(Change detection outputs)

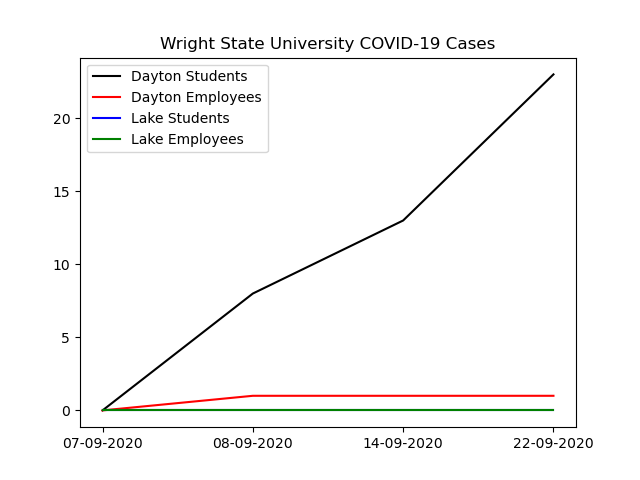
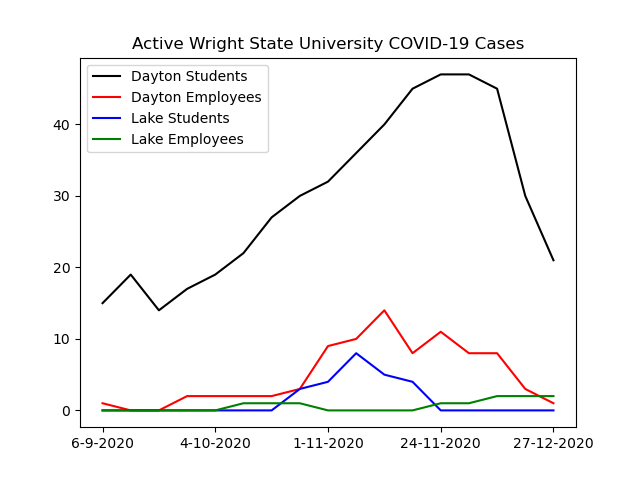
Now tracks active cases. Cleaned up CSV handling

diff --git a/tracker.py b/tracker.py
@@ -15,15 +15,24 @@ from bs4 import BeautifulSoup
 
 
 def generate_plot(dataframe):
+    def convert_to_active_cases(weeks):
+        # Active cases are the sum of confirmed and self-reported cases across both campuses for the current week plus the previous two weeks.
+        active_cases = []
+        for i in range(2, len(weeks)):
+            active_cases.append(weeks[i] + weeks[i - 1] + weeks[i - 2])
+        return active_cases
+
     colors = ['black', 'red', 'blue', 'green', 'orange', 'purple']
 
     datasets = []
-    datasets.append(list(dataframe['dayton_students']))
-    datasets.append(list(dataframe['dayton_employees']))
-    datasets.append(list(dataframe['lake_students']))
-    datasets.append(list(dataframe['lake_employees']))
+    # datasets.append(list(dataframe['dayton_students']))
+    datasets.append(convert_to_active_cases(dataframe['dayton_students']))
+    datasets.append(convert_to_active_cases(dataframe['dayton_employees']))
+    datasets.append(convert_to_active_cases(dataframe['lake_students']))
+    datasets.append(convert_to_active_cases(dataframe['lake_employees']))
 
-    dates = list(dataframe['date'])
+    dates = list(dataframe['date'])[2:]
+
     dataset_labels = ['Dayton Students', 'Dayton Employees', 'Lake Students', 'Lake Employees']
 
     fig = plt.figure()
@@ -35,11 +44,11 @@ def generate_plot(dataframe):
 
     # plt.xticks([dates[i] for i in range(0, len(dates) + 1, len(dates) // 4)])
     cleaned_dates = []
-    [cleaned_dates.append(x) for x in dates if x not in cleaned_dates] 
+    [cleaned_dates.append(x) for x in dates if x not in cleaned_dates]
     dates = cleaned_dates.copy()
     plt.xticks([dates[i] for i in range(0, len(dates), len(dates) // 4)])
     plt.legend(loc='upper left')
-    plt.title('Wright State University COVID-19 Cases')
+    plt.title('Active Wright State University COVID-19 Cases')
 
     plt.savefig('plot.png')
 
@@ -82,45 +91,51 @@ def send_emails():
     server.close()
 
 
+def format_date(date):
+    months = ['January', 'February', 'March', 'April', 'May', 'June', 'July', 'August', 'September', 'October', 'November', 'December']
+
+    month_day = date[:date.find('–')]
+    month = months.index(month_day[:month_day.find(' ')]) + 1
+    day = month_day[-2:].strip()
+    year = date[date.rfind(', ') + 1:].strip()
+
+    return f'{day}-{month}-{year}'
+
+
 if __name__ == '__main__':
     page = urllib.request.urlopen('https://www.wright.edu/coronavirus/covid-19-dashboard')
     soup = BeautifulSoup(page, features='html.parser')
     # print(soup.prettify())
 
-    # Parse table
+    # Parse tables
     tables = soup.find_all('table', attrs={'cellpadding': '1', 'cellspacing': '1'})
-    tables_data = []
-    for table in tables:
-        data = []
+    columns = ['date', 'dayton_students', 'dayton_employees', 'lake_students', 'lake_employees']
+    data = []
+    for table_num, table in enumerate(tables):
         table_body = table.find('tbody')
 
         rows = table_body.find_all('tr')
         for row in rows:
             cols = row.find_all('td')
-            cols = [ele.text.strip() for ele in cols]
-            data.append([ele for ele in cols if ele])  # Get rid of empty values
+            if str(cols[0]) != '<td><strong>Totals</strong></td>':
+                date = format_date(str(cols[0]).strip('</td>\np'))
+                # Check if date not in data
+                if not any(date in i for i in data):
+                    # If so, make new row
+                    data.append([date, 0, 0, 0, 0])
 
-        tables_data.append(data)
+                # Append data
+                for i in range(len(data)):
+                    if data[i][0] == date:
+                        confirmed = int(str(cols[1]).replace('strong>', '').strip('<>/td'))
+                        self_reported = int(str(cols[2]).replace('strong>', '').strip('<>/td'))
+                        data[i][table_num + 1] = confirmed + self_reported
+    data.reverse()
 
-    current_data = {'date': str(datetime.today().strftime('%d-%m-%Y')),
-                    'dayton_students': int(tables_data[0][0][-1]),
-                    'dayton_employees': int(tables_data[1][0][-1]),
-                    'lake_students': int(tables_data[2][0][-1]),
-                    'lake_employees': int(tables_data[3][0][-1])}
+    dataframe = pd.DataFrame(data, columns=columns)
+    dataframe.to_csv('cases.csv', index=False)
 
-    try:
-        # Append today's data
-        cases_df = pd.read_csv('cases.csv')
-        cases_df = cases_df.append(current_data, ignore_index=True)
-        cases_df.to_csv('cases.csv', index=False)
-    except FileNotFoundError:
-        # Initial write
-        for key in current_data.keys():
-            current_data[key] = [current_data[key]]
-        cases_df = pd.DataFrame(current_data)
-        cases_df.to_csv('cases.csv', index=False)
-
-    generate_plot(cases_df)
+    generate_plot(dataframe)
 
     # Send emails
     send_emails()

**TASK INSTRUCTIONS**. Repeat the records above verbatim. Include none of the pictures.

**FINISHED EXERCISE**.
Now tracks active cases. Cleaned up CSV handling

diff --git a/tracker.py b/tracker.py
@@ -15,15 +15,24 @@ from bs4 import BeautifulSoup
 
 
 def generate_plot(dataframe):
+    def convert_to_active_cases(weeks):
+        # Active cases are the sum of confirmed and self-reported cases across both campuses for the current week plus the previous two weeks.
+        active_cases = []
+        for i in range(2, len(weeks)):
+            active_cases.append(weeks[i] + weeks[i - 1] + weeks[i - 2])
+        return active_cases
+
     colors = ['black', 'red', 'blue', 'green', 'orange', 'purple']
 
     datasets = []
-    datasets.append(list(dataframe['dayton_students']))
-    datasets.append(list(dataframe['dayton_employees']))
-    datasets.append(list(dataframe['lake_students']))
-    datasets.append(list(dataframe['lake_employees']))
+    # datasets.append(list(dataframe['dayton_students']))
+    datasets.append(convert_to_active_cases(dataframe['dayton_students']))
+    datasets.append(convert_to_active_cases(dataframe['dayton_employees']))
+    datasets.append(convert_to_active_cases(dataframe['lake_students']))
+    datasets.append(convert_to_active_cases(dataframe['lake_employees']))
 
-    dates = list(dataframe['date'])
+    dates = list(dataframe['date'])[2:]
+
     dataset_labels = ['Dayton Students', 'Dayton Employees', 'Lake Students', 'Lake Employees']
 
     fig = plt.figure()
@@ -35,11 +44,11 @@ def generate_plot(dataframe):
 
     # plt.xticks([dates[i] for i in range(0, len(dates) + 1, len(dates) // 4)])
     cleaned_dates = []
-    [cleaned_dates.append(x) for x in dates if x not in cleaned_dates] 
+    [cleaned_dates.append(x) for x in dates if x not in cleaned_dates]
     dates = cleaned_dates.copy()
     plt.xticks([dates[i] for i in range(0, len(dates), len(dates) // 4)])
     plt.legend(loc='upper left')
-    plt.title('Wright State University COVID-19 Cases')
+    plt.title('Active Wright State University COVID-19 Cases')
 
     plt.savefig('plot.png')
 
@@ -82,45 +91,51 @@ def send_emails():
     server.close()
 
 
+def format_date(date):
+    months = ['January', 'February', 'March', 'April', 'May', 'June', 'July', 'August', 'September', 'October', 'November', 'December']
+
+    month_day = date[:date.find('–')]
+    month = months.index(month_day[:month_day.find(' ')]) + 1
+    day = month_day[-2:].strip()
+    year = date[date.rfind(', ') + 1:].strip()
+
+    return f'{day}-{month}-{year}'
+
+
 if __name__ == '__main__':
     page = urllib.request.urlopen('https://www.wright.edu/coronavirus/covid-19-dashboard')
     soup = BeautifulSoup(page, features='html.parser')
     # print(soup.prettify())
 
-    # Parse table
+    # Parse tables
     tables = soup.find_all('table', attrs={'cellpadding': '1', 'cellspacing': '1'})
-    tables_data = []
-    for table in tables:
-        data = []
+    columns = ['date', 'dayton_students', 'dayton_employees', 'lake_students', 'lake_employees']
+    data = []
+    for table_num, table in enumerate(tables):
         table_body = table.find('tbody')
 
         rows = table_body.find_all('tr')
         for row in rows:
             cols = row.find_all('td')
-            cols = [ele.text.strip() for ele in cols]
-            data.append([ele for ele in cols if ele])  # Get rid of empty values
+            if str(cols[0]) != '<td><strong>Totals</strong></td>':
+                date = format_date(str(cols[0]).strip('</td>\np'))
+                # Check if date not in data
+                if not any(date in i for i in data):
+                    # If so, make new row
+                    data.append([date, 0, 0, 0, 0])
 
-        tables_data.append(data)
+                # Append data
+                for i in range(len(data)):
+                    if data[i][0] == date:
+                        confirmed = int(str(cols[1]).replace('strong>', '').strip('<>/td'))
+                        self_reported = int(str(cols[2]).replace('strong>', '').strip('<>/td'))
+                        data[i][table_num + 1] = confirmed + self_reported
+    data.reverse()
 
-    current_data = {'date': str(datetime.today().strftime('%d-%m-%Y')),
-                    'dayton_students': int(tables_data[0][0][-1]),
-                    'dayton_employees': int(tables_data[1][0][-1]),
-                    'lake_students': int(tables_data[2][0][-1]),
-                    'lake_employees': int(tables_data[3][0][-1])}
+    dataframe = pd.DataFrame(data, columns=columns)
+    dataframe.to_csv('cases.csv', index=False)
 
-    try:
-        # Append today's data
-        cases_df = pd.read_csv('cases.csv')
-        cases_df = cases_df.append(current_data, ignore_index=True)
-        cases_df.to_csv('cases.csv', index=False)
-    except FileNotFoundError:
-        # Initial write
-        for key in current_data.keys():
-            current_data[key] = [current_data[key]]
-        cases_df = pd.DataFrame(current_data)
-        cases_df.to_csv('cases.csv', index=False)
-
-    generate_plot(cases_df)
+    generate_plot(dataframe)
 
     # Send emails
     send_emails()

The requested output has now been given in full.